Growing up, I was always known as the “wanderer” in my family. My mom’s favorite story of me as a child was when we were in Arizona and I somehow left the hotel room and ended up in the café downstairs eating a muffin with a waitress while wearing a swimsuit, a floaty, and pajama pants. Apparently, I had wanted to go swimming. My independence followed me throughout my life and I was known as the wanderer both in high school and college.
The reason behind the continued independence may have something to do with my upbringing. When I was three years old, my dad’s cousin from California, who was already widowed, died of breast cancer. She had lost her husband eighteen months earlier to ALS. My parents assumed guardianship of her three children, then ages 16, 13 and 10. My three older siblings were 14, 11 and 6. As the youngest of four – and then seven – I inherently understood that I would need to take a number and get in line to get my needs met as my cousins adjusted to life in Minnesota. The focus needed to be on integrating three children into an already chaotic family of six.
As the years went by, we had turmoil, but in a situation like ours, who wouldn’t? There were tears, fights, and yelling, but most of all, there was love. We learned how to laugh together, how to live together, and most of all, how to rely on each other.
Through the tougher years I found a way to take myself out of the situation. For example, I found it easier to bike to Target to get my school supplies than bug my mom when she was making dinner for the lot of us. At some points it was hard not to get aggravated, but it taught me patience and kindness. It also helped me to understand others and that we all come from different backgrounds so we shouldn’t judge people on first impressions. The independence I acquired out of necessity as a young child has served me well as a young adult. It is what brought me to Israel to study and what compelled me to apply for a summer internship. It’s what brought me to CareHood.
The fact is, I never considered what my cousins went through in the years before they moved across the country to join our family. How did the family survive during their father’s illness and subsequent death? How did they manage when their mom received her diagnosis four months later, and spent the next year enduring grueling treatments and facing an uncertain future? Their uncle lived with them and helped out, but as the caregiver, did he have the support he needed?
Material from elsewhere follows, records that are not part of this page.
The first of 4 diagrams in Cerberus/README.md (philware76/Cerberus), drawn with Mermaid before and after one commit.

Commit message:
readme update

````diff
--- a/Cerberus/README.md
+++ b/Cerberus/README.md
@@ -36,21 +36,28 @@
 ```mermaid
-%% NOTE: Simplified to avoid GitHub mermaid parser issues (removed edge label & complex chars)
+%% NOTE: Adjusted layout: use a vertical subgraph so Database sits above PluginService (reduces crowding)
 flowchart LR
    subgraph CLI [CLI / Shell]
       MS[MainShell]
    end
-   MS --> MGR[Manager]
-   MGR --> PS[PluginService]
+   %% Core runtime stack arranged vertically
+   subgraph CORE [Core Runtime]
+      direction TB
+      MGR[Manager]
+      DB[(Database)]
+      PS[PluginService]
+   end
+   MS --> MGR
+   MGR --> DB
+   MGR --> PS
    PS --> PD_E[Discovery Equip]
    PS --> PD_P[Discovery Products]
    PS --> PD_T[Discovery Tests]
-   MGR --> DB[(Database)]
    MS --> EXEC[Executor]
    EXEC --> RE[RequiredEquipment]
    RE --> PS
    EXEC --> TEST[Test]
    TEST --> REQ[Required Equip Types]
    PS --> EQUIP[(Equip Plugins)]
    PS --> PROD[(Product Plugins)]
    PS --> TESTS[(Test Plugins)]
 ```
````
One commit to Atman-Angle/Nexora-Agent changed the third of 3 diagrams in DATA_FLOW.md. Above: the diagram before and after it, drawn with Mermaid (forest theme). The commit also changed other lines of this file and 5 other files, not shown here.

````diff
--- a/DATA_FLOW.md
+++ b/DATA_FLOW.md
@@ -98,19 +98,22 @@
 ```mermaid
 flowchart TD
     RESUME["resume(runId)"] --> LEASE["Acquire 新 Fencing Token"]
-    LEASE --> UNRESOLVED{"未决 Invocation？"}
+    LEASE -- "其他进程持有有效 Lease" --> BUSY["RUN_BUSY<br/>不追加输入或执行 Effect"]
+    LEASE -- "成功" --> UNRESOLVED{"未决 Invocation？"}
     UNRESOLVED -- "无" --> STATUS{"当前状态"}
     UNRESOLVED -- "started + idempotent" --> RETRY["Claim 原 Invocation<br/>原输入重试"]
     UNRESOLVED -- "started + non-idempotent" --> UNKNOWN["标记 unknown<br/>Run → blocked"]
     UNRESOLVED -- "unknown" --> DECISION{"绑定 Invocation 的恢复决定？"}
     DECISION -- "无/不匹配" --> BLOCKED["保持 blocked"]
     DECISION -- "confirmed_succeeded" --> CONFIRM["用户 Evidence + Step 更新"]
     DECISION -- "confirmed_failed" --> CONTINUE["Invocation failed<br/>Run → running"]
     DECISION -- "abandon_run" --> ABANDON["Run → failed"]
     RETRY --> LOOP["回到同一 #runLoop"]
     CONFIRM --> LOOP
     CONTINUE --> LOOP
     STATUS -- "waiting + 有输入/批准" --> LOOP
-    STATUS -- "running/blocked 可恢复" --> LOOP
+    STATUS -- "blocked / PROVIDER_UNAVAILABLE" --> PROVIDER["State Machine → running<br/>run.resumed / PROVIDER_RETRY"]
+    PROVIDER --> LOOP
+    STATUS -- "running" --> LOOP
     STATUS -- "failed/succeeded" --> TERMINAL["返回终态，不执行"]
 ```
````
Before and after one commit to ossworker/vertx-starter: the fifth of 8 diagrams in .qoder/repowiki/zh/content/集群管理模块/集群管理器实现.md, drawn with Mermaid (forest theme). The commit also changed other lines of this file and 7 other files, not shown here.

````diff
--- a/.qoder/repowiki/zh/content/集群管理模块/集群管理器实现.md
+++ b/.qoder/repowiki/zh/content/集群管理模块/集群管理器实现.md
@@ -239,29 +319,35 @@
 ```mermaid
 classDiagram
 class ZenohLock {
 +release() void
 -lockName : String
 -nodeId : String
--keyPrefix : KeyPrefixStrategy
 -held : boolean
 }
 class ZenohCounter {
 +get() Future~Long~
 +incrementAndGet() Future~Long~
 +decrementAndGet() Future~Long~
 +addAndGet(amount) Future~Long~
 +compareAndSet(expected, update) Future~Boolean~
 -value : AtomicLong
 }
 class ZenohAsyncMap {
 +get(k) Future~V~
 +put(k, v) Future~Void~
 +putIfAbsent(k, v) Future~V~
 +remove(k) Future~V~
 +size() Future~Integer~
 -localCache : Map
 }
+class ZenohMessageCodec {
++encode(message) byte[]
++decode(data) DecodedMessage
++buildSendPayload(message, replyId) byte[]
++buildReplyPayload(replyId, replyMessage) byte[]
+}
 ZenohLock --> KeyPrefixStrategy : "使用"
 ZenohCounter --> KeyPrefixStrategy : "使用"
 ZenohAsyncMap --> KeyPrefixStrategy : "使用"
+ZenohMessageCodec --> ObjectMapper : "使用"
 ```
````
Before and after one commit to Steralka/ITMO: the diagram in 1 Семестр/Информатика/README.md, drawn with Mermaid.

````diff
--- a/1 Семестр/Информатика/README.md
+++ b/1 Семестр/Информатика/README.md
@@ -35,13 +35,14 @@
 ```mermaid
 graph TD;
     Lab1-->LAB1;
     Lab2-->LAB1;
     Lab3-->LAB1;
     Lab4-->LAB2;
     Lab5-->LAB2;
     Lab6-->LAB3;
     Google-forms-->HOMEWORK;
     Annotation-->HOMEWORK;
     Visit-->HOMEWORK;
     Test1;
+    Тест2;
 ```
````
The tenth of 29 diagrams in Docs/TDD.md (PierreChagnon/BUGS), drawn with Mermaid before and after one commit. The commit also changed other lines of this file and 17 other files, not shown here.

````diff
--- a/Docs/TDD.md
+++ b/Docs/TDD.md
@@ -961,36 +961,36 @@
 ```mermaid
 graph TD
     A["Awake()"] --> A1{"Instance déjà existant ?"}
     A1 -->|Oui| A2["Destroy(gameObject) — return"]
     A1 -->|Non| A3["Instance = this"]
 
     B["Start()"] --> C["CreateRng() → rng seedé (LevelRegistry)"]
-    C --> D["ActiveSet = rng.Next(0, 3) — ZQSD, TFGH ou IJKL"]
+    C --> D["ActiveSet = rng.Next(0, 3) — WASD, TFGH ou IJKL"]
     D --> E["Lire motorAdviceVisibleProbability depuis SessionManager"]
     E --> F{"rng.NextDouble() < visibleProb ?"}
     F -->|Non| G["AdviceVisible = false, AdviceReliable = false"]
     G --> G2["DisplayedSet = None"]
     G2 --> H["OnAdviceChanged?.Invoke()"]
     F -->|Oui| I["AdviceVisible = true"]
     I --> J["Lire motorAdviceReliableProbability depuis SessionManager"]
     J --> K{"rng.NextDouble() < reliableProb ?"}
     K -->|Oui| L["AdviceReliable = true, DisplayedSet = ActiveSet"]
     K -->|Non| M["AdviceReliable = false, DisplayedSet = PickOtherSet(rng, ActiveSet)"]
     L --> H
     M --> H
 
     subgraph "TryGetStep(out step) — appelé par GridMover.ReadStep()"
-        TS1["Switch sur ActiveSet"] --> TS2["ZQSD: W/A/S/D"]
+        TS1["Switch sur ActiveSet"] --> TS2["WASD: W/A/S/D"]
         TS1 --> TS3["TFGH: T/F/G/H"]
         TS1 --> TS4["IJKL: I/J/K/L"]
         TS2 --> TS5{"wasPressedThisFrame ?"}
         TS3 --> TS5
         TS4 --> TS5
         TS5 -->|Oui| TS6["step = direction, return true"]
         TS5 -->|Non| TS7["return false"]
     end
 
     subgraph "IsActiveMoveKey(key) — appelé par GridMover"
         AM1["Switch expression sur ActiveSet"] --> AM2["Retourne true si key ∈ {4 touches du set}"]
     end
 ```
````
I was too young when they came to think about these things, but now, as I do this internship, I wonder: How could CareHood have helped them ease their daily load so they could have spent less time figuring out meals, finances, school schedules and errands, and more time enjoying simple pleasures together? What services would have given their parents emotional and physical comfort beyond the doctor’s visits, hospital stays and treatments?
Needing help is hard. Asking for help is harder. Not knowing how to help a loved one in times of darkness and distress is heartbreaking. The beauty and brilliance of CareHood is that patients and caregivers can choose the services that will bring them the comfort and peace of mind as they face uncertain futures.
I can’t change the past to make sure that my cousins had had everything they needed to support their family as they faced unspeakable heartache, but I know that CareHood can ease the road for other families who face similar challenges. I’m grateful that my independent spirit brought me here to be part of this compassionate organization. I’m proud to represent an organization that provides personalized and needed support to people and families in need.
By the way, I no longer have three cousins and three siblings. I have six siblings. It took time and patience and hard work, but we are now, thankfully, one big, happy, loving family.